Drawing Mandalas for the Joy of It
April 24, 2019
By Beth Herrild
I’ve been experimenting lately with drawing Mandalas. Mandala, roughly translated, means circle. It comes from Buddhist and Hindu traditions. A typical mandala starts in the center of the circle and radiates outward. They can be precisely measured or drawn organically and free-flowing. They can mean different things to different people, but what I know for sure, is that drawing mandalas is a meditative experience for the artist and can also be an impactful experience for the viewer. Our Zen Drawing Box contains all the supplies needed to get started with mandalas, except maybe a round dinner plate to trace.
You can start by simply putting a black dot in the middle of your paper and working out from there. Be playful and let your creative mind take over. I find it helpful to draw some light lines with a pencil through the center to roughly divide up the circle into quadrants. You don’t have to be precise about it, just estimate visually to give yourself a few guidelines. Some people use a compass and protractor and get really precise – that’s not my style, but it may be yours. I find them meditative BECAUSE I let them unfold organically. The idea is just to repeat shapes all the way around the circle. Some people don’t even do this. There are really no concrete rules that you have to follow.

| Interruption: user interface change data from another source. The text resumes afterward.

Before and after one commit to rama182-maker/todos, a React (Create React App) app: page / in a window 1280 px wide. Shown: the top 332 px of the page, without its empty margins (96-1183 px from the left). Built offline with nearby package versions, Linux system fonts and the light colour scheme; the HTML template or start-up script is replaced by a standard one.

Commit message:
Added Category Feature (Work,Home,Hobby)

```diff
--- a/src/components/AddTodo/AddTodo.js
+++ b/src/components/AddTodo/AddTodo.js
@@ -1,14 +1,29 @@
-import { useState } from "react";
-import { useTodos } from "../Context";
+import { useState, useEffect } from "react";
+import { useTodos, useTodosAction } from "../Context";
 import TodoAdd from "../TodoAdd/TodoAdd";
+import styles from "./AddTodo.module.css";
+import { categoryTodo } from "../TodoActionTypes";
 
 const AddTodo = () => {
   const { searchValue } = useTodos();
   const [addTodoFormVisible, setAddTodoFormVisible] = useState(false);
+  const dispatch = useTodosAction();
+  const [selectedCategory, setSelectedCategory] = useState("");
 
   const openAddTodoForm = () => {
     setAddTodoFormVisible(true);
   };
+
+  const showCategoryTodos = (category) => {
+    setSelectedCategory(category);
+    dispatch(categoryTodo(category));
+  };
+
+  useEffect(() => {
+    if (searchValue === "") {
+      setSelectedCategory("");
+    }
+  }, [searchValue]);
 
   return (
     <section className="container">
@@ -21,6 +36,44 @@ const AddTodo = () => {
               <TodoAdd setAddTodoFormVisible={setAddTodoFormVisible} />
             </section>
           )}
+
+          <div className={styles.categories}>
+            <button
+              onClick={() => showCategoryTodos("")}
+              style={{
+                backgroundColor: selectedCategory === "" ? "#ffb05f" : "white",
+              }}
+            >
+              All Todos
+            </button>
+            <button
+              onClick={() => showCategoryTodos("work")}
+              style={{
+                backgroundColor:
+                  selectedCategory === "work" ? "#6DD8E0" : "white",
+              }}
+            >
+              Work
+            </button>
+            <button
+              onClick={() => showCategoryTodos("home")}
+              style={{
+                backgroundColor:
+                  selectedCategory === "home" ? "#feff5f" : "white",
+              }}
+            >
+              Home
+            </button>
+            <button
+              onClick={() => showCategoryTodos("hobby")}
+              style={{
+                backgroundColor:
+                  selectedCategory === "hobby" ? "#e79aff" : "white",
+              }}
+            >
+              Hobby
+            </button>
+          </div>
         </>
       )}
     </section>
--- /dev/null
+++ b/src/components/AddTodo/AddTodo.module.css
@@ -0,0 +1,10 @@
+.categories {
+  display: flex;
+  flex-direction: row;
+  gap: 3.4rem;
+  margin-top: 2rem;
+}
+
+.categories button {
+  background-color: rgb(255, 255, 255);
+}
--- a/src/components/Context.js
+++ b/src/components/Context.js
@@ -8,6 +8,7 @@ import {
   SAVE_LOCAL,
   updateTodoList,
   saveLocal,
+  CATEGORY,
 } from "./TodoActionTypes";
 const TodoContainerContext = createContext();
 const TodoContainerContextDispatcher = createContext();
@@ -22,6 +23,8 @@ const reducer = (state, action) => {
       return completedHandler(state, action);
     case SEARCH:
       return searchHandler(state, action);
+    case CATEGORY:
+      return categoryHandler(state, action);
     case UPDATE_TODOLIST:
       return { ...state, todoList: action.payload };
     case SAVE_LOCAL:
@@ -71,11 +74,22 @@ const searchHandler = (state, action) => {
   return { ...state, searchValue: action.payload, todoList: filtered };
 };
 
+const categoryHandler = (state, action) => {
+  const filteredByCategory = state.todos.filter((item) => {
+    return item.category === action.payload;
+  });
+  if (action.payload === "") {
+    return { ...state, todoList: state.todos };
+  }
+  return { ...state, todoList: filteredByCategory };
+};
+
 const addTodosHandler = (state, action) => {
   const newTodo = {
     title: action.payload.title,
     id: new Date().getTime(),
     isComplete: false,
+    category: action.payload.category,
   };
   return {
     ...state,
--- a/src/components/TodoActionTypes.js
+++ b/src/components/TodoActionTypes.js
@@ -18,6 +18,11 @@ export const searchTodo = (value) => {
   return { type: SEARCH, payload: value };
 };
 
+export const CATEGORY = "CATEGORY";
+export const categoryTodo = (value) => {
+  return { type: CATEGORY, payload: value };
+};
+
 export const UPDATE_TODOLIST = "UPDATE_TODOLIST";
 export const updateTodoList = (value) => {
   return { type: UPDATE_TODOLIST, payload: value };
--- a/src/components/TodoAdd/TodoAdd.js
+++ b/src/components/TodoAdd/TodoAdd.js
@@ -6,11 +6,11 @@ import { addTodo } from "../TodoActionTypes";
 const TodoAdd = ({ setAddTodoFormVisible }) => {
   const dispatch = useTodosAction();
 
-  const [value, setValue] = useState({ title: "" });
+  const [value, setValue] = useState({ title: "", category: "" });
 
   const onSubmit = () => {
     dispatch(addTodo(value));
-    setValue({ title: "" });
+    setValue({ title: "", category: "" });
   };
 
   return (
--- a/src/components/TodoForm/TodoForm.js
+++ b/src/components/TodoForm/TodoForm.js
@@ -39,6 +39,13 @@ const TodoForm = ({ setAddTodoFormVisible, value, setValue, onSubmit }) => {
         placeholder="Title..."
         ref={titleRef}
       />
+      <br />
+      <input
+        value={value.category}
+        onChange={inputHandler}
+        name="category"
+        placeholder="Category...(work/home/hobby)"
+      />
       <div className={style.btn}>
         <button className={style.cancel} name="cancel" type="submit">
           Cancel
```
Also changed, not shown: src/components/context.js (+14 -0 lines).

Another way to start is by tracing around something to give yourself a large circle. I actually find this much more difficult. I think my brain sees the drawn circle as confining. You can even draw a few concentric circles if that works for your brain.
As you can see, just using a black marker and white paper is quite striking! But, you can go back in with colored markers and color in some of the areas. If you use a waterproof marker, you can also go back in and add some watercolor washes after you have finished drawing. The liquid watercolors in our Watercolor Box are great for this, but there are no watercolors in our Zen Drawing Box. You could also use water soluble colored pencils that are like regular colored pencils but then if you brush over them with water, they become watercolors. I would encourage you to try several different ways. Try to be more in the moment with the process and less about the final product. Experiment and see what happens.
Since mandalas are meant to be meditative, drawing them as part of your morning ritual is a great way to start your day. Or before bed at night. If you have children, you could draw mandalas together as part of a transition activity when everyone arrives home from school or work. I enjoy drawing in the morning with a cup of coffee, often before I even get out of bed. Drawing mandalas instead of watching the morning news puts me in a much better mindset to have a productive and happy day. However you choose to draw mandalas, I hope they bring you joy.